------ The data ------
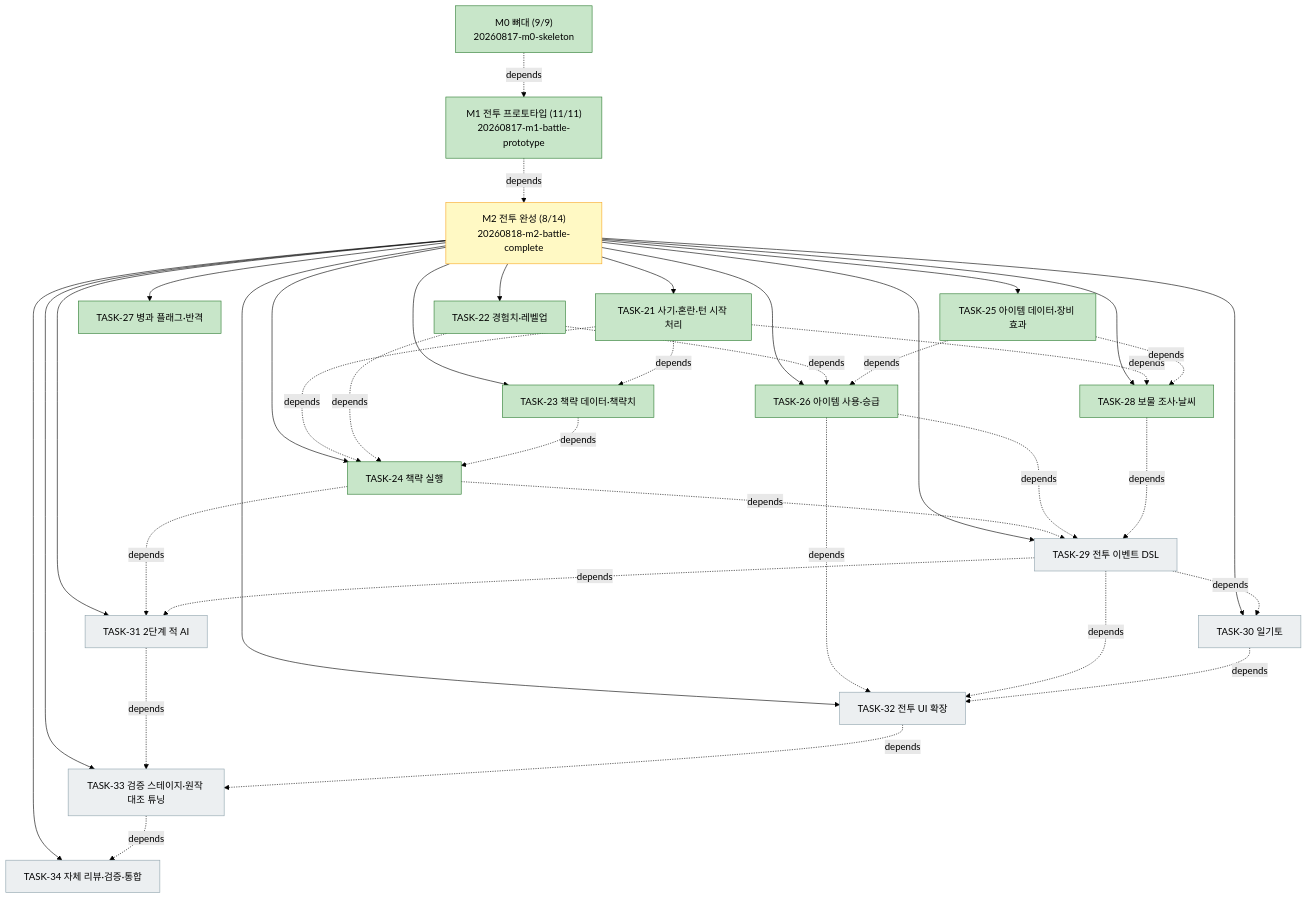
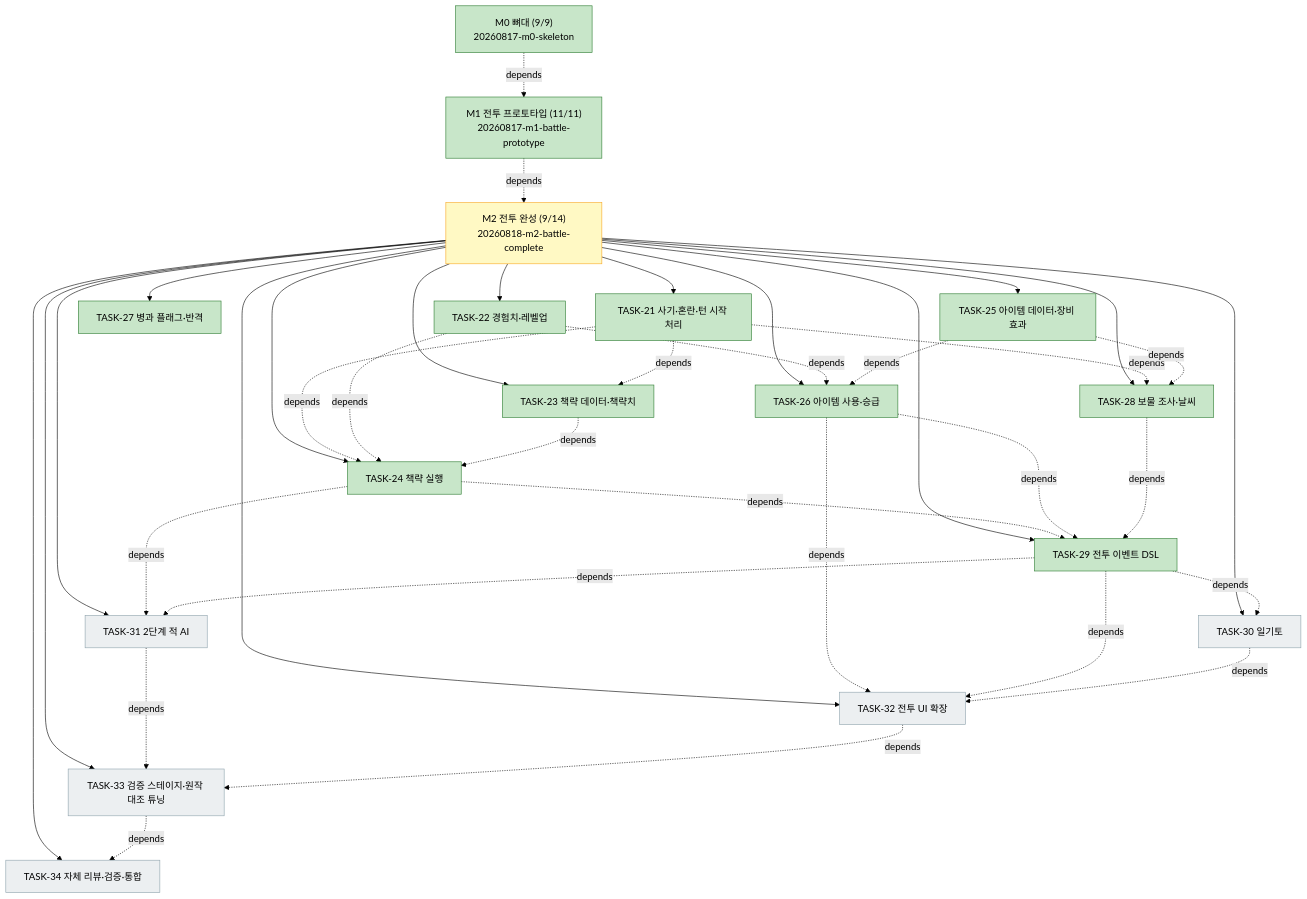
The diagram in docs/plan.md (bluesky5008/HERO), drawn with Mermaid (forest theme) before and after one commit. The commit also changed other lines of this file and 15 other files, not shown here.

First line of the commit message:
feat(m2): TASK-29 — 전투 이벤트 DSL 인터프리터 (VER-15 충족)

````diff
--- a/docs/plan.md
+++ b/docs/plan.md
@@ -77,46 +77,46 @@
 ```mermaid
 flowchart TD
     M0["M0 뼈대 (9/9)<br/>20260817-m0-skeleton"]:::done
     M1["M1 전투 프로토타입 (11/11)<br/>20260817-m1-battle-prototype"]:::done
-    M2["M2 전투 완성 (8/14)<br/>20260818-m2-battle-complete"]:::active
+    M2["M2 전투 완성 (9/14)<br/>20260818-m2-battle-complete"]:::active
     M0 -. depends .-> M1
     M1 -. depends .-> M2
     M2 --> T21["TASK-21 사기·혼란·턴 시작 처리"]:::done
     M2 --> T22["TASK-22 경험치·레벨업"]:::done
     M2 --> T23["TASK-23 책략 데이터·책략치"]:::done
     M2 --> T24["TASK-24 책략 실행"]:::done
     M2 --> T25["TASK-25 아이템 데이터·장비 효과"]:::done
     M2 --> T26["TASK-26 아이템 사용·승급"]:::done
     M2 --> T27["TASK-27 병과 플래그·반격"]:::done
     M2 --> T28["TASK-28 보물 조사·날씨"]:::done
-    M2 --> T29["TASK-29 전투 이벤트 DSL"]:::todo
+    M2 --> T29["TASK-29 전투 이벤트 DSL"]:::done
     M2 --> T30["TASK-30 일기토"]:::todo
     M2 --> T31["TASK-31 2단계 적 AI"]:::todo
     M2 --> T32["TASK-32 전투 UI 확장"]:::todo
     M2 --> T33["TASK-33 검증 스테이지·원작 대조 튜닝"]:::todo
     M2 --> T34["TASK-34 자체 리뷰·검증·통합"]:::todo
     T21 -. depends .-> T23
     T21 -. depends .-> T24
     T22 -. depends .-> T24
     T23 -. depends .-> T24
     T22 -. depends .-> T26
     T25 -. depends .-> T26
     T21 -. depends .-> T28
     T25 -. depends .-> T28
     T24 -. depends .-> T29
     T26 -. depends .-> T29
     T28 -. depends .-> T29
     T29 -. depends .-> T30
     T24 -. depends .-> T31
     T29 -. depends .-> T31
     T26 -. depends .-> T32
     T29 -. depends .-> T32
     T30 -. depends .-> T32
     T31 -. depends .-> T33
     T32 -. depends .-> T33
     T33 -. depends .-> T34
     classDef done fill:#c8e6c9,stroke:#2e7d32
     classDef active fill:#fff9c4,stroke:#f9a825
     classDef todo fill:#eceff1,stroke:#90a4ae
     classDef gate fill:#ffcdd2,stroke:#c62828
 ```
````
------
== Exercise aim ==
Would it be possible to reproduce the material word for word, images omitted?

== Written response ==
The diagram in docs/plan.md (bluesky5008/HERO), drawn with Mermaid (forest theme) before and after one commit. The commit also changed other lines of this file and 15 other files, not shown here.

First line of the commit message:
feat(m2): TASK-29 — 전투 이벤트 DSL 인터프리터 (VER-15 충족)

````diff
--- a/docs/plan.md
+++ b/docs/plan.md
@@ -77,46 +77,46 @@
 ```mermaid
 flowchart TD
     M0["M0 뼈대 (9/9)<br/>20260817-m0-skeleton"]:::done
     M1["M1 전투 프로토타입 (11/11)<br/>20260817-m1-battle-prototype"]:::done
-    M2["M2 전투 완성 (8/14)<br/>20260818-m2-battle-complete"]:::active
+    M2["M2 전투 완성 (9/14)<br/>20260818-m2-battle-complete"]:::active
     M0 -. depends .-> M1
     M1 -. depends .-> M2
     M2 --> T21["TASK-21 사기·혼란·턴 시작 처리"]:::done
     M2 --> T22["TASK-22 경험치·레벨업"]:::done
     M2 --> T23["TASK-23 책략 데이터·책략치"]:::done
     M2 --> T24["TASK-24 책략 실행"]:::done
     M2 --> T25["TASK-25 아이템 데이터·장비 효과"]:::done
     M2 --> T26["TASK-26 아이템 사용·승급"]:::done
     M2 --> T27["TASK-27 병과 플래그·반격"]:::done
     M2 --> T28["TASK-28 보물 조사·날씨"]:::done
-    M2 --> T29["TASK-29 전투 이벤트 DSL"]:::todo
+    M2 --> T29["TASK-29 전투 이벤트 DSL"]:::done
     M2 --> T30["TASK-30 일기토"]:::todo
     M2 --> T31["TASK-31 2단계 적 AI"]:::todo
     M2 --> T32["TASK-32 전투 UI 확장"]:::todo
     M2 --> T33["TASK-33 검증 스테이지·원작 대조 튜닝"]:::todo
     M2 --> T34["TASK-34 자체 리뷰·검증·통합"]:::todo
     T21 -. depends .-> T23
     T21 -. depends .-> T24
     T22 -. depends .-> T24
     T23 -. depends .-> T24
     T22 -. depends .-> T26
     T25 -. depends .-> T26
     T21 -. depends .-> T28
     T25 -. depends .-> T28
     T24 -. depends .-> T29
     T26 -. depends .-> T29
     T28 -. depends .-> T29
     T29 -. depends .-> T30
     T24 -. depends .-> T31
     T29 -. depends .-> T31
     T26 -. depends .-> T32
     T29 -. depends .-> T32
     T30 -. depends .-> T32
     T31 -. depends .-> T33
     T32 -. depends .-> T33
     T33 -. depends .-> T34
     classDef done fill:#c8e6c9,stroke:#2e7d32
     classDef active fill:#fff9c4,stroke:#f9a825
     classDef todo fill:#eceff1,stroke:#90a4ae
     classDef gate fill:#ffcdd2,stroke:#c62828
 ```
````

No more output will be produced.